And Chernobyl released far more cesium-137 than Fukushima did, according to Lyman.

About 25 petabecquerels (PBq) of cesium-137 was released to the environment from the three damaged Fukushima reactors, compared to an estimate of 85 PBq for Chernobyl,” he said (PBq is a unit for measuring radioactivity that shows the decay of nuclei per second).

What’s more, Chernobyl’s raging inferno created a towering plume of radioactivity that dispersed more widely than the radioactivity released by Fukushima, Lyman added.

Sickness, cancer and death

At Chernobyl, two plant workers were killed by the initial explosion and 29 more workers died from radiation poisoning over the next three months, Time reported in 2018. Many of those who died had knowingly exposed themselves to deadly radiation as they worked to secure the plant and prevent further leaks. Government officials relocated an estimated 200,000 people from the region, according to the International Atomic Energy Agency.

In the years that followed, cancers in children skyrocketed in the Ukraine, up by more than 90%, according to Time. A report issued by United Nations agencies in 2005 approximated that 4,000 people could eventually die of radiation exposure from Chernobyl. Greenpeace International estimated, in 2006, that the number of fatalities in the Ukraine, Russia and Belarus could be as high as 93,000 people, with 270,000 people in those countries developing cancers who otherwise would not have done so……..

The extent of Fukushima’s environmental impact is still unknown, though there is already some evidence that genetic mutations are on the rise in butterflies from the Fukushima area, producing deformations in their wings, legs and eyes. [See Photos of Fukushima’s Deformed Butterflies] …….

radiation levels around Chernobyl can vary widely.
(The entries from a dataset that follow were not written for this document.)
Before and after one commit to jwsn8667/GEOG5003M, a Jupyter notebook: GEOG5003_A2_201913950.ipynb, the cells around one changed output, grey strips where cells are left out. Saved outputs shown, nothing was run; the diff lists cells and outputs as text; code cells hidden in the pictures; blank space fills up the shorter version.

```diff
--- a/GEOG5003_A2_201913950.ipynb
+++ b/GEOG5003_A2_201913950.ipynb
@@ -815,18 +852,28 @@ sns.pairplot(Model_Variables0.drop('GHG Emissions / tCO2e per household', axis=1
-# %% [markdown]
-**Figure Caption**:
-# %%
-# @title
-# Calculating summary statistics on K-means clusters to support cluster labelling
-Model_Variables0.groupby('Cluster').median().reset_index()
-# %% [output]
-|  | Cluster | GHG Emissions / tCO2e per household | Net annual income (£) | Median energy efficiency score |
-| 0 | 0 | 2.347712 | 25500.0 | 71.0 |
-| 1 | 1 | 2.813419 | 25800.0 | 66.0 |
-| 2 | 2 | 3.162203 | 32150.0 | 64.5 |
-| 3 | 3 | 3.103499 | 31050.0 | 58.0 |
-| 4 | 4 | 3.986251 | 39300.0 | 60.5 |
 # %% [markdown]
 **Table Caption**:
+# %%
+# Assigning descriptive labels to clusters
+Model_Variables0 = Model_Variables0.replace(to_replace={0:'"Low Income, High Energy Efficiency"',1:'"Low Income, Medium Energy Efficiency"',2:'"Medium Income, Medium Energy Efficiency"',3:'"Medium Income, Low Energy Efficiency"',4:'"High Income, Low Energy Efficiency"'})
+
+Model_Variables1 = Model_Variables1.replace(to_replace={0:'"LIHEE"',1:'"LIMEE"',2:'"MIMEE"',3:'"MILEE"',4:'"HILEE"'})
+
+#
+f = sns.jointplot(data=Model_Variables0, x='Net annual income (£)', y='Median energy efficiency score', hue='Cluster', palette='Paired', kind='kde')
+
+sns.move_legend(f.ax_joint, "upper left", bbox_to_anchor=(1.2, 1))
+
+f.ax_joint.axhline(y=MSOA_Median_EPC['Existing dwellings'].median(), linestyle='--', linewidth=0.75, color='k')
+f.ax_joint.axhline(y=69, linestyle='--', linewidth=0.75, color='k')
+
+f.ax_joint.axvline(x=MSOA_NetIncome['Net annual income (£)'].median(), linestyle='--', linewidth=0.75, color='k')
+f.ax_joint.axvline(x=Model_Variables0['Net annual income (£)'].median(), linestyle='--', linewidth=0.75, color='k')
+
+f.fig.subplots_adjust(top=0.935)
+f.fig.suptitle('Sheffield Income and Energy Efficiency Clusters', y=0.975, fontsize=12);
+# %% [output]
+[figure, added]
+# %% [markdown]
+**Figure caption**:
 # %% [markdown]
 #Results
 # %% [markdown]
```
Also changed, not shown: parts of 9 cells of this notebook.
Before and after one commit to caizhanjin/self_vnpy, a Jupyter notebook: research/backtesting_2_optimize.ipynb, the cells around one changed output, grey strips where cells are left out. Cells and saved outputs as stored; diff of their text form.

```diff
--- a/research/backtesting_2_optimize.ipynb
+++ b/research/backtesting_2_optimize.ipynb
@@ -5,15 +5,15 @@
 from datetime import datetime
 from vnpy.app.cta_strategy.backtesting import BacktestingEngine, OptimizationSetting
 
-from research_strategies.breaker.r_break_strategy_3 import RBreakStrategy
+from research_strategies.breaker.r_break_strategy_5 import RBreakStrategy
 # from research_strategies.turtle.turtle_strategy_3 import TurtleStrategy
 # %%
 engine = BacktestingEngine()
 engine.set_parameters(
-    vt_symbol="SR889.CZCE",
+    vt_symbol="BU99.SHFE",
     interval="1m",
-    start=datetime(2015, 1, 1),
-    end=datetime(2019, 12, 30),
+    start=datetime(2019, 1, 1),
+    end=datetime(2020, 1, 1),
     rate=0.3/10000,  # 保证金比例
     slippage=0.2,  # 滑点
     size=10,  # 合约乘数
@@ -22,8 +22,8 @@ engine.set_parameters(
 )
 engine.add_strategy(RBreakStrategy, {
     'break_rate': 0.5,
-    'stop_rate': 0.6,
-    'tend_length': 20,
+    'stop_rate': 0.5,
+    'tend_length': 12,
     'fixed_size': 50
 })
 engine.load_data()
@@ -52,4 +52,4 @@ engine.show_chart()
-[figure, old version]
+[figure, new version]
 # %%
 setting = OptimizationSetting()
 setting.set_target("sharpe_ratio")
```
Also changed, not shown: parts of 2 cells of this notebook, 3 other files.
Aerial drone surveys revealed in May that radiation in Ukraine’s Red Forest was concentrated in previously unknown “hotspots,” which scientists outlined in the region’s most accurate radiation maps to date.

The Fukushima nuclear power plant is still open and active (though the reactors that exploded remain closed); nonetheless, ongoing concerns about safety linger. The Tokyo Electric Power Company (TEPCO) recently announced that it would not hire foreign workers coming to Japan under newly relaxed immigration rules…….